— DATASET RECORDS —
□ □ □ □ □

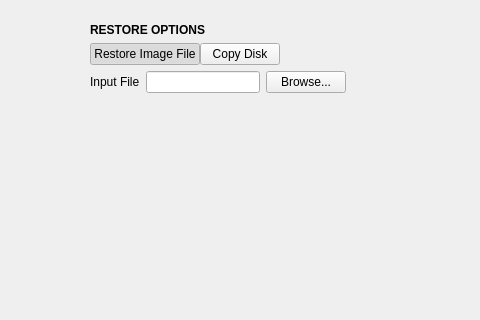
This is application/operations/restoreopticalpopover.ui in theCheeseboard/theFrisbee as Qt 5 draws it before an edit; both pictures show x 132 to 612 and y 0 to 320 of the 701 by 524 pixel window. The edited form follows.
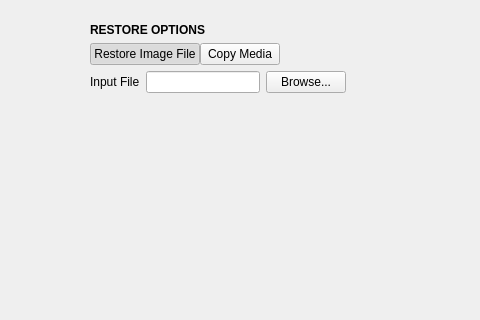
This is the edited form. Icons and pictures are not drawn. Custom widgets are drawn as their Qt base class.

```diff
--- a/application/operations/restoreopticalpopover.ui
+++ b/application/operations/restoreopticalpopover.ui
@@ -98,7 +98,7 @@
             <item>
              <widget class="QPushButton" name="restoreDiskButton">
               <property name="text">
-               <string>Copy Disk</string>
+               <string>Copy Media</string>
               </property>
               <property name="checkable">
                <bool>true</bool>
```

□ □ □ □ □

Word for word, print all of the data; skip the pictures.

— EXERCISE OUTPUT —
This is application/operations/restoreopticalpopover.ui in theCheeseboard/theFrisbee as Qt 5 draws it before an edit; both pictures show x 132 to 612 and y 0 to 320 of the 701 by 524 pixel window. The edited form follows.
This is the edited form. Icons and pictures are not drawn. Custom widgets are drawn as their Qt base class.

```diff
--- a/application/operations/restoreopticalpopover.ui
+++ b/application/operations/restoreopticalpopover.ui
@@ -98,7 +98,7 @@
             <item>
              <widget class="QPushButton" name="restoreDiskButton">
               <property name="text">
-               <string>Copy Disk</string>
+               <string>Copy Media</string>
               </property>
               <property name="checkable">
                <bool>true</bool>
```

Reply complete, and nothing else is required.